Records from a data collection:
#####
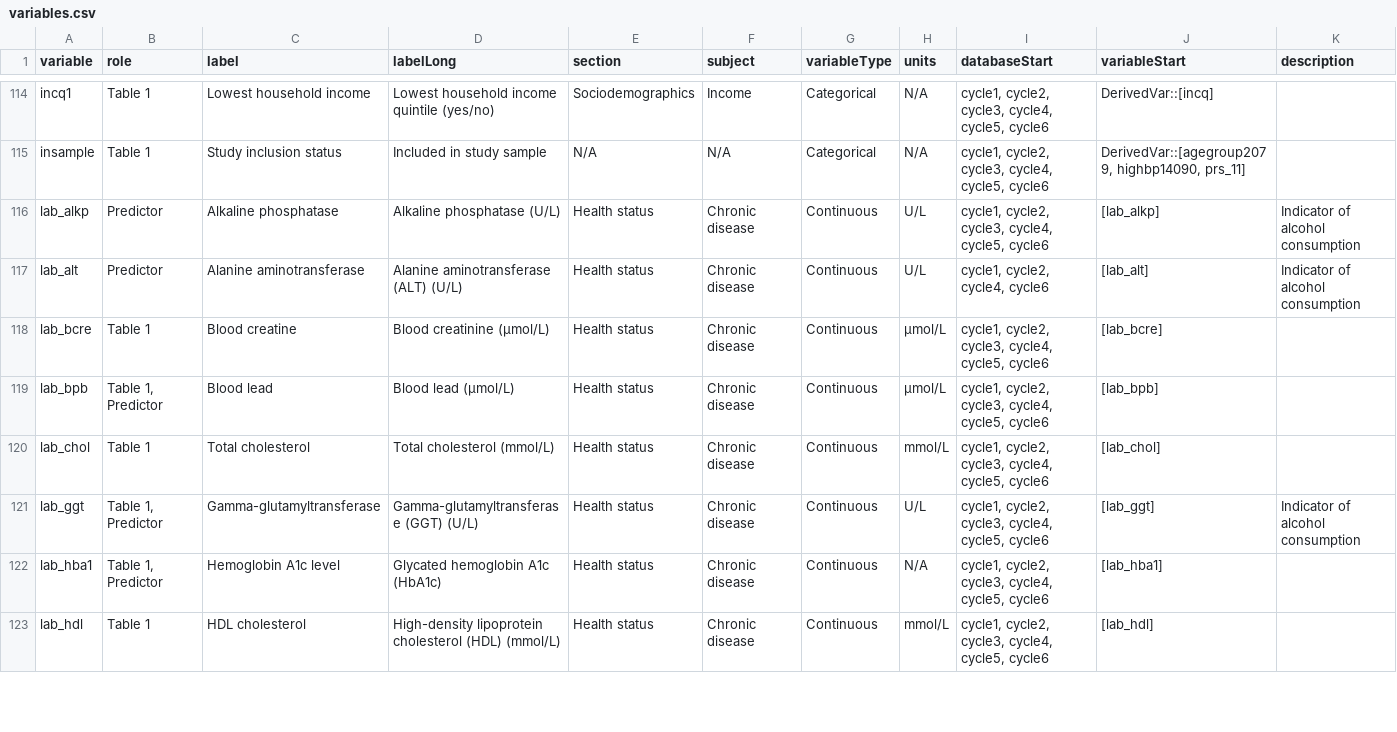
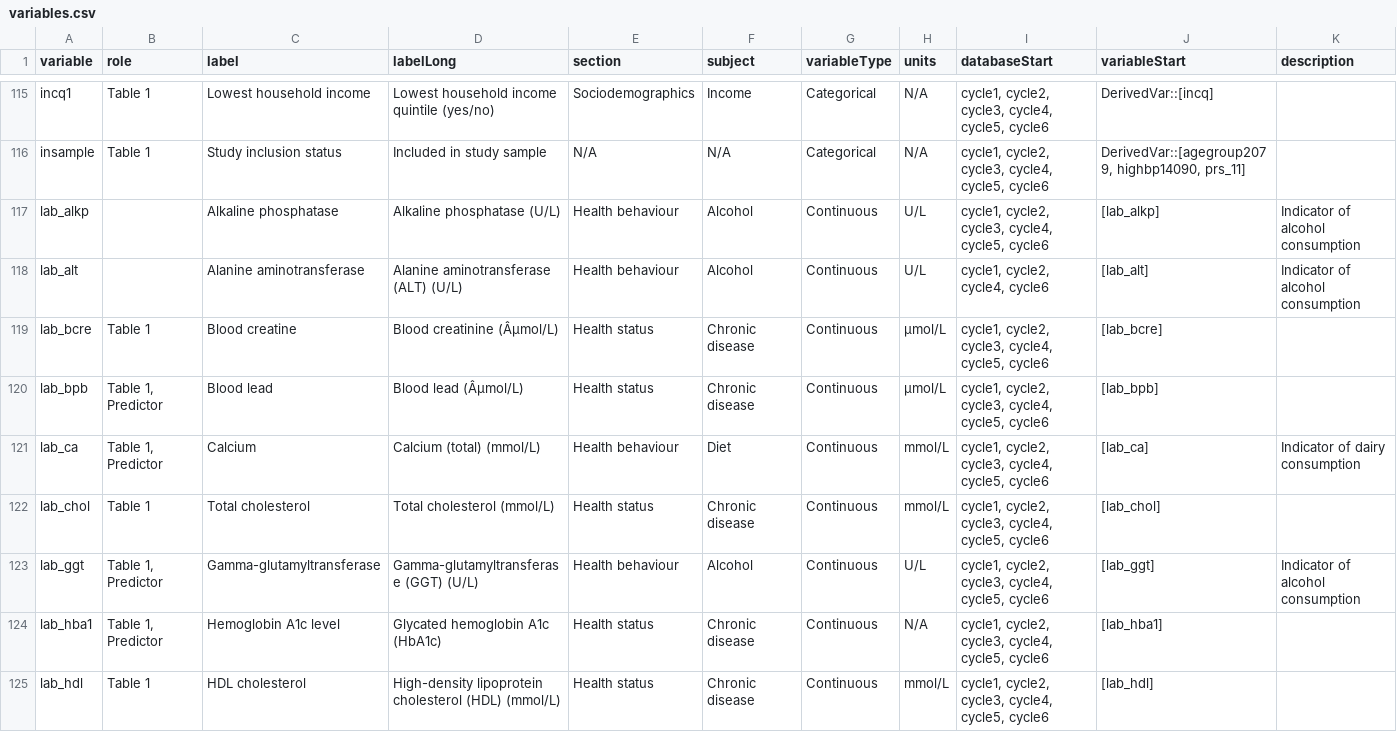
Before and after one commit to Big-Life-Lab/htnport, a CSV file: worksheets/variables.csv, drawn as a sheet; only a part is shown, gaps mark what is left out; addresses are those after the commit; the diff covers the shown part only; the diff names each change by its address in the sheet, - before the commit and + after, or states it on an @@ line.

```diff
--- a/worksheets/variables.csv
+++ b/worksheets/variables.csv
-B117:B118 (role): Predictor
+B117:B118 (role): (empty)
-E117:E118 (section): Health status
+E117:E118 (section): Health behaviour
-F117:F118 (subject): Chronic disease
+F117:F118 (subject): Alcohol
-D119 (labelLong): Blood creatinine (µmol/L)
+D119 (labelLong): Blood creatinine (Âµmol/L)
-D120 (labelLong): Blood lead (µmol/L)
+D120 (labelLong): Blood lead (Âµmol/L)
+row 121: lab_ca | Table 1, Predictor | Calcium | Calcium (total) (mmol/L) | Health behaviour | Diet | Continuous | mmol/L | cycle1, cycle2, cycle3, cycle4, cycle5, cycle6 | [lab_ca] | Indicator of dairy consumption
-E123 (section): Health status
+E123 (section): Health behaviour
-F123 (subject): Chronic disease
+F123 (subject): Alcohol
```
Also changed, not shown: 2 added rows and 17 edited cells elsewhere in this file, worksheets/variable-details.csv, 2 other files.
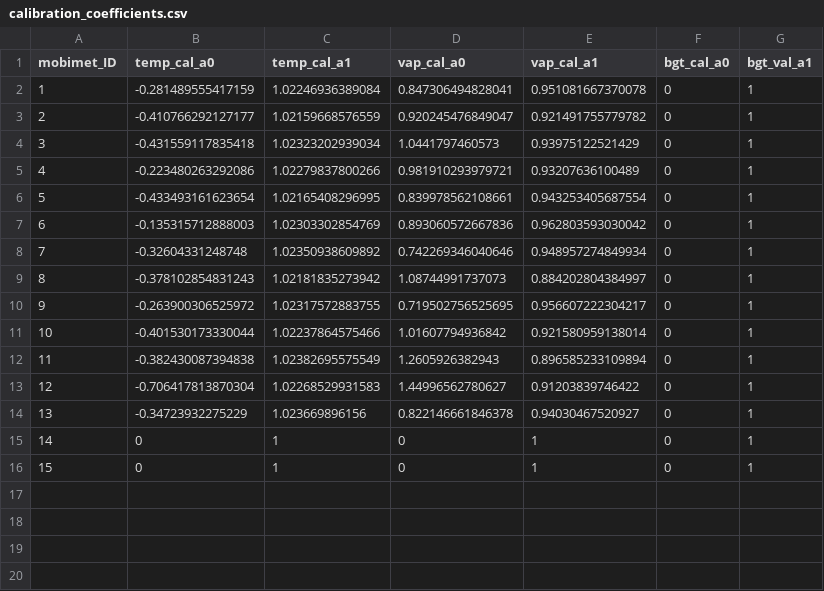
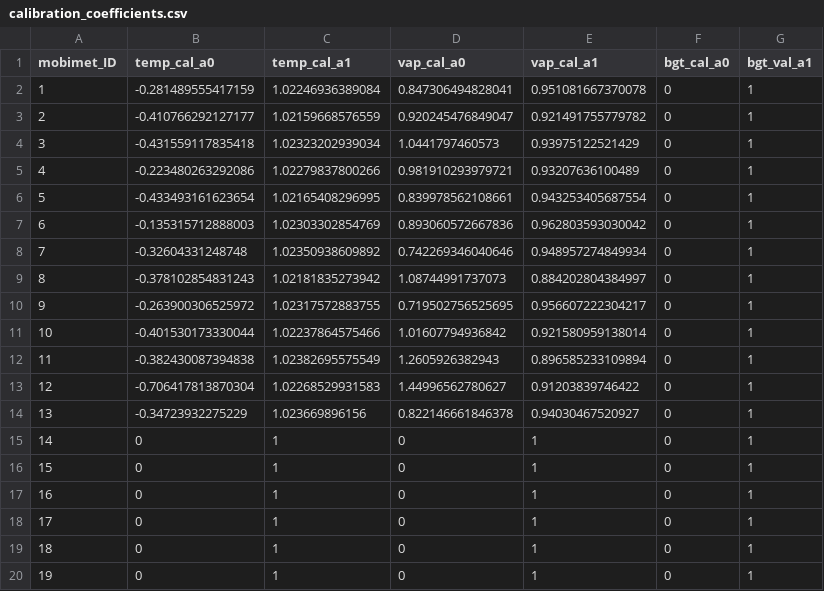
Before and after one commit to markus1203/MoBiMet_update, a CSV file: calibration_coefficients.csv, drawn as a sheet; the diff names each change by its address in the sheet, - before the commit and + after, or states it on an @@ line.

Commit message:
Update calibration_coefficients.csv

```diff
--- a/calibration_coefficients.csv
+++ b/calibration_coefficients.csv
+row 17: 16 | 0 | 1 | 0 | 1 | 0 | 1
+row 18: 17 | 0 | 1 | 0 | 1 | 0 | 1
+row 19: 18 | 0 | 1 | 0 | 1 | 0 | 1
+row 20: 19 | 0 | 1 | 0 | 1 | 0 | 1
```
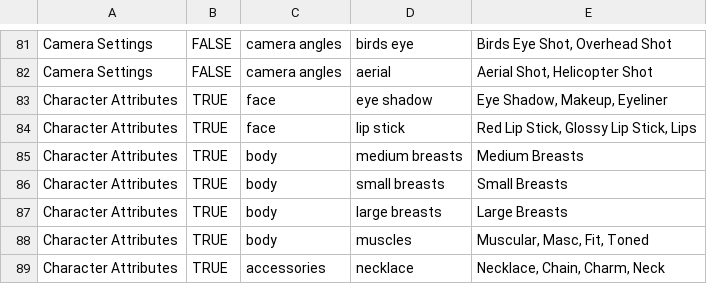
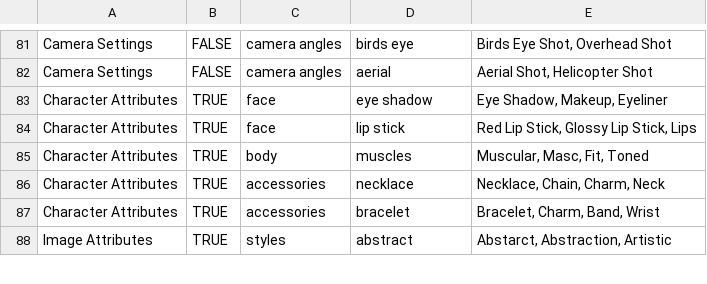
Before and after one commit to corbin-hayden13/SD-Prompt-Enhancer, a CSV file: prompt_enhancer_tags/prompt_enhancer_tags.csv, drawn as a sheet; only a part is shown, gaps mark what is left out; the shorter side is filled out with more unchanged rows; the diff names each change by its address in the sheet, - before the commit and + after, or states it on an @@ line.

Commit message:
Update prompt_enhancer_tags.csv

```diff
--- a/prompt_enhancer_tags/prompt_enhancer_tags.csv
+++ b/prompt_enhancer_tags/prompt_enhancer_tags.csv
-row 85: Character Attributes | TRUE | body | medium breasts | Medium Breasts
-row 86: Character Attributes | TRUE | body | small breasts | Small Breasts
-row 87: Character Attributes | TRUE | body | large breasts | Large Breasts
```
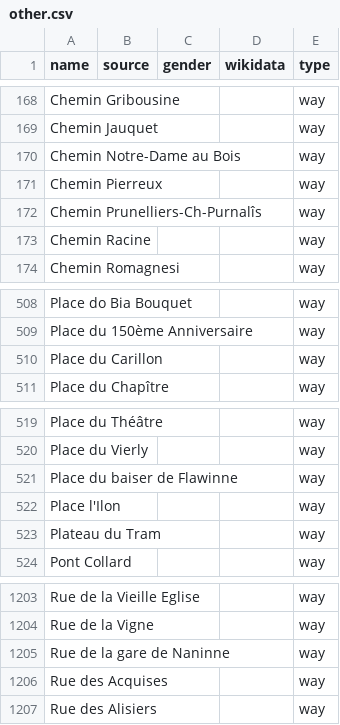
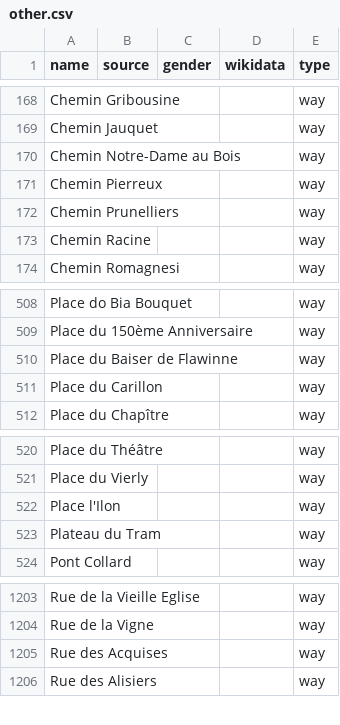
Before and after one commit to EqualStreetNames/equalstreetnames-namur, a CSV file: data/other.csv, drawn as a sheet; only a part is shown, gaps mark what is left out; removed rows and columns are numbered as before the commit, all else as after; the diff names each change by its address in the sheet, - before the commit and + after, or states it on an @@ line.

```diff
--- a/data/other.csv
+++ b/data/other.csv
-A172 (name): Chemin Prunelliers-Ch-Purnalîs
+A172 (name): Chemin Prunelliers
+row 510: Place du Baiser de Flawinne |  |  |  | way
-row 521: Place du baiser de Flawinne |  |  |  | way
-row 1205: Rue de la gare de Naninne |  |  |  | way
```
Also changed, not shown: 2 other files.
#####
*Action item*.
A faithful copy of the entries above is needed, one that contains no images.

*Answer box*.
Before and after one commit to Big-Life-Lab/htnport, a CSV file: worksheets/variables.csv, drawn as a sheet; only a part is shown, gaps mark what is left out; addresses are those after the commit; the diff covers the shown part only; the diff names each change by its address in the sheet, - before the commit and + after, or states it on an @@ line.

```diff
--- a/worksheets/variables.csv
+++ b/worksheets/variables.csv
-B117:B118 (role): Predictor
+B117:B118 (role): (empty)
-E117:E118 (section): Health status
+E117:E118 (section): Health behaviour
-F117:F118 (subject): Chronic disease
+F117:F118 (subject): Alcohol
-D119 (labelLong): Blood creatinine (µmol/L)
+D119 (labelLong): Blood creatinine (Âµmol/L)
-D120 (labelLong): Blood lead (µmol/L)
+D120 (labelLong): Blood lead (Âµmol/L)
+row 121: lab_ca | Table 1, Predictor | Calcium | Calcium (total) (mmol/L) | Health behaviour | Diet | Continuous | mmol/L | cycle1, cycle2, cycle3, cycle4, cycle5, cycle6 | [lab_ca] | Indicator of dairy consumption
-E123 (section): Health status
+E123 (section): Health behaviour
-F123 (subject): Chronic disease
+F123 (subject): Alcohol
```
Also changed, not shown: 2 added rows and 17 edited cells elsewhere in this file, worksheets/variable-details.csv, 2 other files.
Before and after one commit to markus1203/MoBiMet_update, a CSV file: calibration_coefficients.csv, drawn as a sheet; the diff names each change by its address in the sheet, - before the commit and + after, or states it on an @@ line.

Commit message:
Update calibration_coefficients.csv

```diff
--- a/calibration_coefficients.csv
+++ b/calibration_coefficients.csv
+row 17: 16 | 0 | 1 | 0 | 1 | 0 | 1
+row 18: 17 | 0 | 1 | 0 | 1 | 0 | 1
+row 19: 18 | 0 | 1 | 0 | 1 | 0 | 1
+row 20: 19 | 0 | 1 | 0 | 1 | 0 | 1
```
Before and after one commit to corbin-hayden13/SD-Prompt-Enhancer, a CSV file: prompt_enhancer_tags/prompt_enhancer_tags.csv, drawn as a sheet; only a part is shown, gaps mark what is left out; the shorter side is filled out with more unchanged rows; the diff names each change by its address in the sheet, - before the commit and + after, or states it on an @@ line.

Commit message:
Update prompt_enhancer_tags.csv

```diff
--- a/prompt_enhancer_tags/prompt_enhancer_tags.csv
+++ b/prompt_enhancer_tags/prompt_enhancer_tags.csv
-row 85: Character Attributes | TRUE | body | medium breasts | Medium Breasts
-row 86: Character Attributes | TRUE | body | small breasts | Small Breasts
-row 87: Character Attributes | TRUE | body | large breasts | Large Breasts
```
Before and after one commit to EqualStreetNames/equalstreetnames-namur, a CSV file: data/other.csv, drawn as a sheet; only a part is shown, gaps mark what is left out; removed rows and columns are numbered as before the commit, all else as after; the diff names each change by its address in the sheet, - before the commit and + after, or states it on an @@ line.

```diff
--- a/data/other.csv
+++ b/data/other.csv
-A172 (name): Chemin Prunelliers-Ch-Purnalîs
+A172 (name): Chemin Prunelliers
+row 510: Place du Baiser de Flawinne |  |  |  | way
-row 521: Place du baiser de Flawinne |  |  |  | way
-row 1205: Rue de la gare de Naninne |  |  |  | way
```
Also changed, not shown: 2 other files.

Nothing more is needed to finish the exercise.